Light beer- chicken broth or Sprite (Use your judgement based on the recipe.)
Heavier beer- beef broth or root beer
Red wine- chicken broth or red grape juice
Sake- rice vinegar
Sherry- orange juice
White wine- chicken broth or white grape juice
I have read that when it comes to putting beer in bread or marinating meat in it, there is no substitution. I will beg to differ. One year for Christmas a friend gave me a beer bread mix and a can of Sprite. The carbonic acid that gives Sprite it's fizzyness will make the bread rise in the place of the yeast in the beer. Perhaps it didn't taste exactly like beer bread, but what it did taste like was AMAZING.
Part of the reason beer marinated meat is so good is that the alcohol breaks down the muscle fibers making the meat more tender. The carbonic acid in soft drinks will do the same thing. The best steak I have ever had was a filet mignon in Argentina. A close second was an ordinary New York cut steak marinated several hours in Sprite and cooked over a camp fire and seasoned with salt and pepper.
I have also heard many times that cooking with alcohol gets rid of the alcohol content. That's only partially true. Below is a chart created by the USDA that I found on a kitchen myth website. So some of it cooks out, but not all of it. But before you get to paranoid, remember that ordinary bread with yeast contains alcohol. The rising takes place because those little micro-organisms produce alcohol. A major part of that fresh baked bread smell is the burning of the alcohol. A tiny bit of alcohol in your food is not going to hurt you.
|Alcohol Burn-off Chart|
|Preparation Method||Percent Retained|
|alcohol added to boiling liquid & removed from heat||85%|
|no heat, stored overnight||70%|
|baked, 25 minutes, alcohol not stirred into mixture||45%|
|Baked/simmered dishes with alcohol stirred into mixture:|
|15 minutes cooking time||40%|

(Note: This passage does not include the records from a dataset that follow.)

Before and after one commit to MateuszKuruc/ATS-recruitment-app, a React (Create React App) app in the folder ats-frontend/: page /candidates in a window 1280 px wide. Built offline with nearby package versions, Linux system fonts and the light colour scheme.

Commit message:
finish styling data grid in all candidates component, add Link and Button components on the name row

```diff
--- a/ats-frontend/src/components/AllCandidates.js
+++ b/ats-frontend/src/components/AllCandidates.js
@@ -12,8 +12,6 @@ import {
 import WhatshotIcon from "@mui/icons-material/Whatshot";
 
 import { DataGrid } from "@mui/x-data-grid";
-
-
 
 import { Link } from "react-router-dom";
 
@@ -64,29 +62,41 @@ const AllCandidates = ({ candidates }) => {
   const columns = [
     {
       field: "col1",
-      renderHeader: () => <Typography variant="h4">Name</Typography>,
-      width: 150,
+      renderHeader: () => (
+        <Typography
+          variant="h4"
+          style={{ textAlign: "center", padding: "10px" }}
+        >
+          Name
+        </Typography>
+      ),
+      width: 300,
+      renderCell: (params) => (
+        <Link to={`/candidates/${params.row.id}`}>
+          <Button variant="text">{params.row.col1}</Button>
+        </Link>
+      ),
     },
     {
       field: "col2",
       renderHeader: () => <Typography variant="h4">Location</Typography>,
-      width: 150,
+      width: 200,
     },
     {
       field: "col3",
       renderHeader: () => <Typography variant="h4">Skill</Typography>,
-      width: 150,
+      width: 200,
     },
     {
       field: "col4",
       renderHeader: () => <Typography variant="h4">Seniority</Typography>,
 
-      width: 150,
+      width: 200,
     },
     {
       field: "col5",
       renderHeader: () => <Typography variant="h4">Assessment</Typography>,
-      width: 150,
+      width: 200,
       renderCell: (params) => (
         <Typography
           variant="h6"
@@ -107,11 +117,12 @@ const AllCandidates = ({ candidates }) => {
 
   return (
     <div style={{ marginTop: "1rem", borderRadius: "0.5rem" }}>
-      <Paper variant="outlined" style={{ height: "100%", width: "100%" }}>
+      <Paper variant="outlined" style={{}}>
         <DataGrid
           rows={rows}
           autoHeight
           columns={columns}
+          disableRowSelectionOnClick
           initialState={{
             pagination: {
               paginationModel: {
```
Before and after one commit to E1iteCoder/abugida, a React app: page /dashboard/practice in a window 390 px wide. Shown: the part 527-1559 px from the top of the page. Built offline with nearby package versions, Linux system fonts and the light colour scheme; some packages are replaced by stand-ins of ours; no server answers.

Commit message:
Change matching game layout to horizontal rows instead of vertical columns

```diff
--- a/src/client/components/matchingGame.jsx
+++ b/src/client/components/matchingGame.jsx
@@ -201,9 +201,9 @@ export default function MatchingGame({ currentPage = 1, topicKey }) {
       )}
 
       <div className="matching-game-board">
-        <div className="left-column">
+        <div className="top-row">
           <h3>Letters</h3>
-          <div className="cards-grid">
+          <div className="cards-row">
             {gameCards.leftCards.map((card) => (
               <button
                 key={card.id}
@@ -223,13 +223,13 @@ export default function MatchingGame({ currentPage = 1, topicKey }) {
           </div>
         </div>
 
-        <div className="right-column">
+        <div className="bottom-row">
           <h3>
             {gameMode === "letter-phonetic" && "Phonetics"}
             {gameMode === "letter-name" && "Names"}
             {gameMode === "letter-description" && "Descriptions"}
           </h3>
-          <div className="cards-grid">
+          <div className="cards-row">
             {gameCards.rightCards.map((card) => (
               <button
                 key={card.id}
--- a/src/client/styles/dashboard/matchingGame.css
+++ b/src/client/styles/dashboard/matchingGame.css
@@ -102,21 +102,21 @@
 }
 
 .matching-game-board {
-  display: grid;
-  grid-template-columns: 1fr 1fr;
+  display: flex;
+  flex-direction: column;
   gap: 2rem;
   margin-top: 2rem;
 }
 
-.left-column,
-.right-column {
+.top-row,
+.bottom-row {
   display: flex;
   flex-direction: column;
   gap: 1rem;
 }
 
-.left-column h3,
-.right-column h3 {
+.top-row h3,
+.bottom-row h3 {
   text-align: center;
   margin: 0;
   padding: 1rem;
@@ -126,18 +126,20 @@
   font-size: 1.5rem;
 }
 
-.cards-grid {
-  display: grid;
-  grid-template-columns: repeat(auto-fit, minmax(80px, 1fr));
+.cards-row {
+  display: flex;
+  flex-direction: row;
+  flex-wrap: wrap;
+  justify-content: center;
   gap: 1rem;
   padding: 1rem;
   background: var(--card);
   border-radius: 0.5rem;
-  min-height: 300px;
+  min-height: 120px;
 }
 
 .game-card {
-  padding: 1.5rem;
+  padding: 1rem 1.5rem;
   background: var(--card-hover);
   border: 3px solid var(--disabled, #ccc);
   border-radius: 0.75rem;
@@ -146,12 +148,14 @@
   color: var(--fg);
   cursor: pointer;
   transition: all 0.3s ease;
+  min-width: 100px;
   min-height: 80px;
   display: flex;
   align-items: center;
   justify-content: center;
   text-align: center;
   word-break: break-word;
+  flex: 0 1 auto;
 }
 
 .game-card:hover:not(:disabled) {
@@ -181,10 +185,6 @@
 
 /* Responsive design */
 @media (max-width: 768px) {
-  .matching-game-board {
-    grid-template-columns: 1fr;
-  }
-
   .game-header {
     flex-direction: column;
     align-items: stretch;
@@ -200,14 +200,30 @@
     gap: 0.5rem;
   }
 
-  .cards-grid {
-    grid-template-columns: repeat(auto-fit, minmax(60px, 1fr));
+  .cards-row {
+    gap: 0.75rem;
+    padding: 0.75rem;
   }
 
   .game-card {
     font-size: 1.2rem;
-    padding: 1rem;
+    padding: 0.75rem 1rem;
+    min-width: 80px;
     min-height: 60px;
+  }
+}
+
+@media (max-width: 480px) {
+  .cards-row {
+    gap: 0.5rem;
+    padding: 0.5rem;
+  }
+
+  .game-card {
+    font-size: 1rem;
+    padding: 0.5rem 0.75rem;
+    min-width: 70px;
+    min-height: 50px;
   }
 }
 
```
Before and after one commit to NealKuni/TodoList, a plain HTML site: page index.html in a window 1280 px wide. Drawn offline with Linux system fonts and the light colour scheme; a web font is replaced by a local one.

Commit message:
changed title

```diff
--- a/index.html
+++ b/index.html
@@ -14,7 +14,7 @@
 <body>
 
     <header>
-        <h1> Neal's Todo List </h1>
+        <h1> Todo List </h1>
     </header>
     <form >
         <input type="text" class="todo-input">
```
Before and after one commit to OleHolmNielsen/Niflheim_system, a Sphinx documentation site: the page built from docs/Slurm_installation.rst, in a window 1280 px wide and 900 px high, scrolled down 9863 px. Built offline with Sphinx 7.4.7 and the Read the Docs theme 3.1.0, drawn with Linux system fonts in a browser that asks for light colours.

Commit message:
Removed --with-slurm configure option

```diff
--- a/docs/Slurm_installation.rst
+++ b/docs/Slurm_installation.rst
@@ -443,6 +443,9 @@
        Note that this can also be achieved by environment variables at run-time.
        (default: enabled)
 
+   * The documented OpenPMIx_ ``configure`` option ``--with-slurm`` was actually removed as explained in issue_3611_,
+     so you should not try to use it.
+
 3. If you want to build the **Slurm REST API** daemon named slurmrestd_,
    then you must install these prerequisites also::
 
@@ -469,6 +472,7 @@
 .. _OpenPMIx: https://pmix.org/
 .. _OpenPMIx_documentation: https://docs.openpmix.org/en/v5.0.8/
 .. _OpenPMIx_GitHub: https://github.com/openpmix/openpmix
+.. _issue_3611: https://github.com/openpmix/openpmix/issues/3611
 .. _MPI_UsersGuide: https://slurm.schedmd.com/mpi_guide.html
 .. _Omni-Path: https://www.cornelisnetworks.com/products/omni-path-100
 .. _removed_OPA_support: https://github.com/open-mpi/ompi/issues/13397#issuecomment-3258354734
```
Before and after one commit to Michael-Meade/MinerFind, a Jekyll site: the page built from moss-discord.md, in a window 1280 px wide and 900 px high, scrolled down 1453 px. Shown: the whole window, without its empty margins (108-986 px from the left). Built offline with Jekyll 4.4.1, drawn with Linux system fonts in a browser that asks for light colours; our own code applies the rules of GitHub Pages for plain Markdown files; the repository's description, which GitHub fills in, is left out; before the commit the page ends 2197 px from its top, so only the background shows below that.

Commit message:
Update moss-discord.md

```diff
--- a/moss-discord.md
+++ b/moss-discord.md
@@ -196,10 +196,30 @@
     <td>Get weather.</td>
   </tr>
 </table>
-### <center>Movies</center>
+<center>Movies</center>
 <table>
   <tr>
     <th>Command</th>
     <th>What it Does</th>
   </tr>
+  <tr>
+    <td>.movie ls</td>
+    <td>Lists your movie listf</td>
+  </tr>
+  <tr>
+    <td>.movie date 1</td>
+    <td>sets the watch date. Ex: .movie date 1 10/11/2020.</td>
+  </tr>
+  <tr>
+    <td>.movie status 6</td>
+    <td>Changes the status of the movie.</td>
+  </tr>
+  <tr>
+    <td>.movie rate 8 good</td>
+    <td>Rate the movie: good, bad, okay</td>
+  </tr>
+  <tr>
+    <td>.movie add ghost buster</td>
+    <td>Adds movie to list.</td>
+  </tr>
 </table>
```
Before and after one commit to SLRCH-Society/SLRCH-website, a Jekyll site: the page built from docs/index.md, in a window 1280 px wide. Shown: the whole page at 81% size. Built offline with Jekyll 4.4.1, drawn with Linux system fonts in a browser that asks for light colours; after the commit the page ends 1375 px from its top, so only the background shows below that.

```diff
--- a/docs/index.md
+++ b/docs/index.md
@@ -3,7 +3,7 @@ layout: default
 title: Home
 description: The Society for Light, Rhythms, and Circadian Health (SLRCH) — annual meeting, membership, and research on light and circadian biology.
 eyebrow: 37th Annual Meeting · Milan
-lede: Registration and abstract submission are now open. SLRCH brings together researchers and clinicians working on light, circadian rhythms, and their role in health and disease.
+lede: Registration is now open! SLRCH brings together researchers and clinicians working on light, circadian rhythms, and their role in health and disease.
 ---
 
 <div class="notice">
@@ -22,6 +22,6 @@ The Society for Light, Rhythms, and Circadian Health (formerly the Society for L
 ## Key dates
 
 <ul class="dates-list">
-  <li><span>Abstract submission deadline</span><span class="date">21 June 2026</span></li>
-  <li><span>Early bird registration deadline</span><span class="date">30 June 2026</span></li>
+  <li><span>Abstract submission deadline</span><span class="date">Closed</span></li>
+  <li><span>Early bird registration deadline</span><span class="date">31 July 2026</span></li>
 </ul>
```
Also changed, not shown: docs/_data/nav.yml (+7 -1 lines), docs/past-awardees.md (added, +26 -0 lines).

|30 minutes cooking time||35%|
|1 hour cooking time||25%|
|1.5 hours cooking time||20%|
|2 hours cooking time||10%|
|2.5 hours cooking time||5%|